Top of Data in this exercise
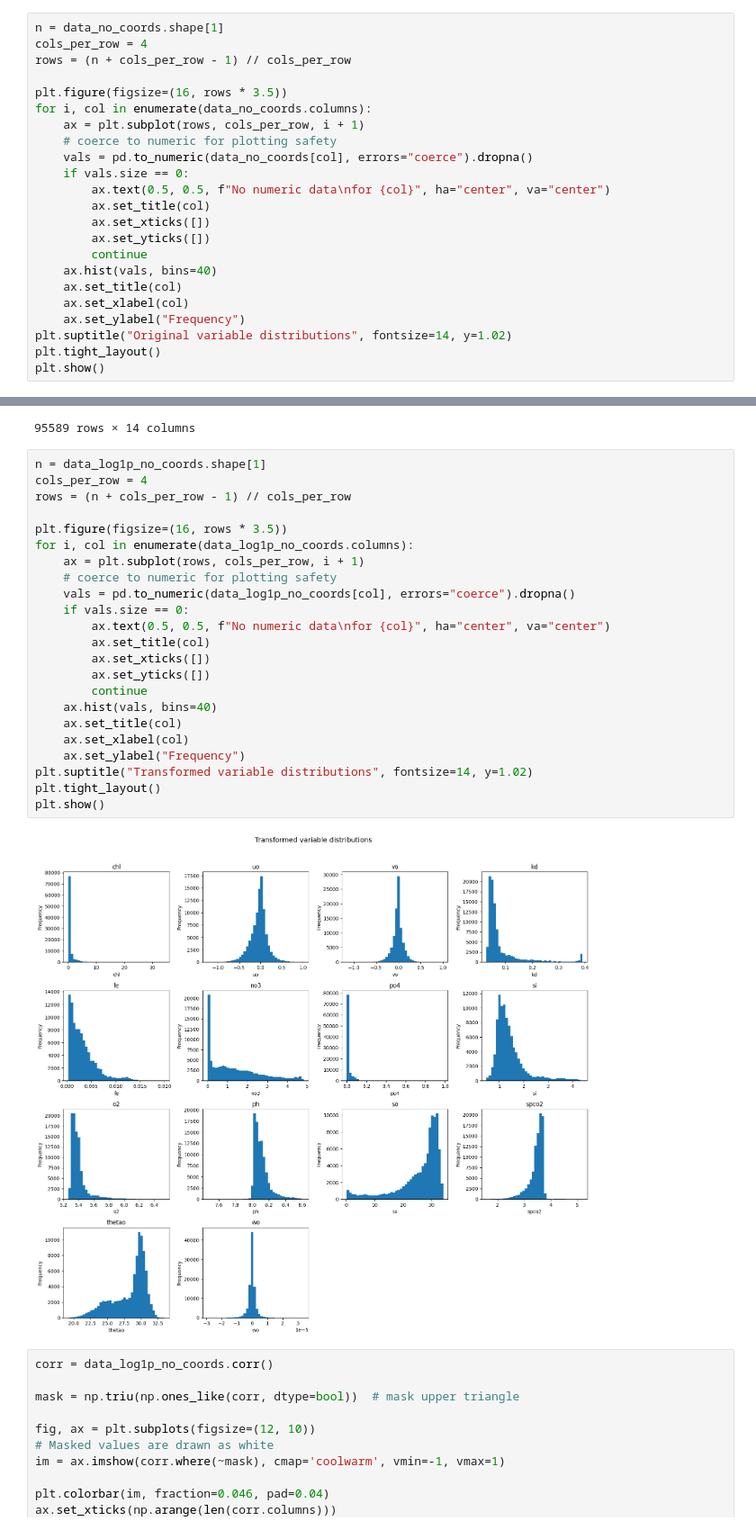
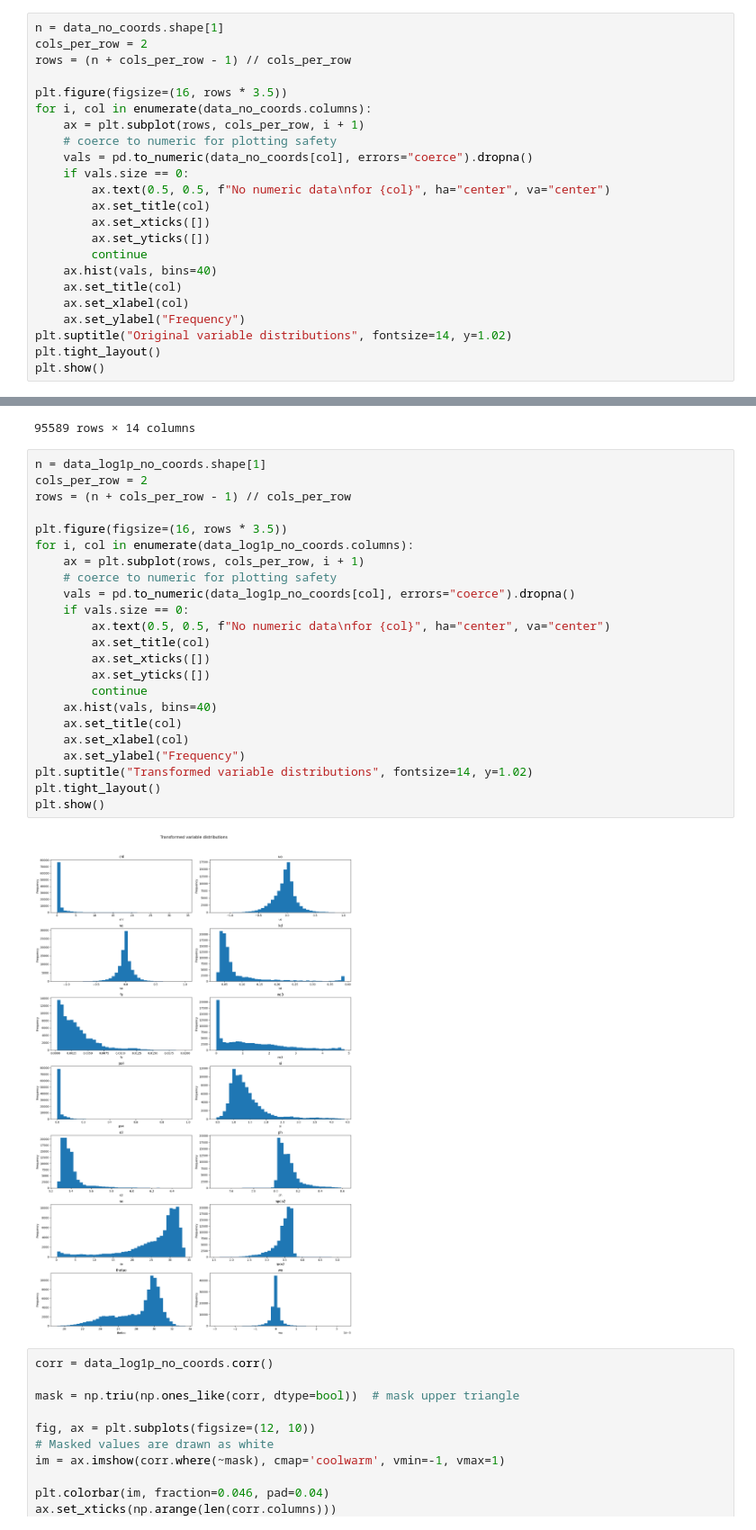
Before and after one commit to arupmahatha/ug_thesis, a Jupyter notebook: eda.ipynb, the cells around one changed output, grey strips where cells are left out. Shown at 90% size. Drawn from its saved outputs; the diff is of its cells as text.

```diff
--- a/eda.ipynb
+++ b/eda.ipynb
@@ -41,7 +41,7 @@ data_no_coords
 95589 rows × 14 columns
 # %%
 n = data_no_coords.shape[1]
-cols_per_row = 4
+cols_per_row = 2
 rows = (n + cols_per_row - 1) // cols_per_row
 
 plt.figure(figsize=(16, rows * 3.5))
@@ -138,29 +138,29 @@ data_log1p_no_coords
 95589 rows × 14 columns
 # %%
 n = data_log1p_no_coords.shape[1]
-cols_per_row = 4
+cols_per_row = 2
 rows = (n + cols_per_row - 1) // cols_per_row
 
 plt.figure(figsize=(16, rows * 3.5))
 for i, col in enumerate(data_log1p_no_coords.columns):
     ax = plt.subplot(rows, cols_per_row, i + 1)
     # coerce to numeric for plotting safety
     vals = pd.to_numeric(data_log1p_no_coords[col], errors="coerce").dropna()
     if vals.size == 0:
         ax.text(0.5, 0.5, f"No numeric data\nfor {col}", ha="center", va="center")
         ax.set_title(col)
         ax.set_xticks([])
         ax.set_yticks([])
         continue
     ax.hist(vals, bins=40)
     ax.set_title(col)
     ax.set_xlabel(col)
     ax.set_ylabel("Frequency")
 plt.suptitle("Transformed variable distributions", fontsize=14, y=1.02)
 plt.tight_layout()
 plt.show()
 # %% [output]
-[figure, old version]
+[figure, new version]
 # %%
 corr = data_log1p_no_coords.corr()
 
```
Also changed, not shown: parts of 4 cells of this notebook, 20 other files.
Bottom of Data in this exercise
What you will do
Copy out each line in the preceding records that contains "ipynb".

Problem solution
Before and after one commit to arupmahatha/ug_thesis, a Jupyter notebook: eda.ipynb, the cells around one changed output, grey strips where cells are left out. Shown at 90% size. Drawn from its saved outputs; the diff is of its cells as text.
--- a/eda.ipynb
+++ b/eda.ipynb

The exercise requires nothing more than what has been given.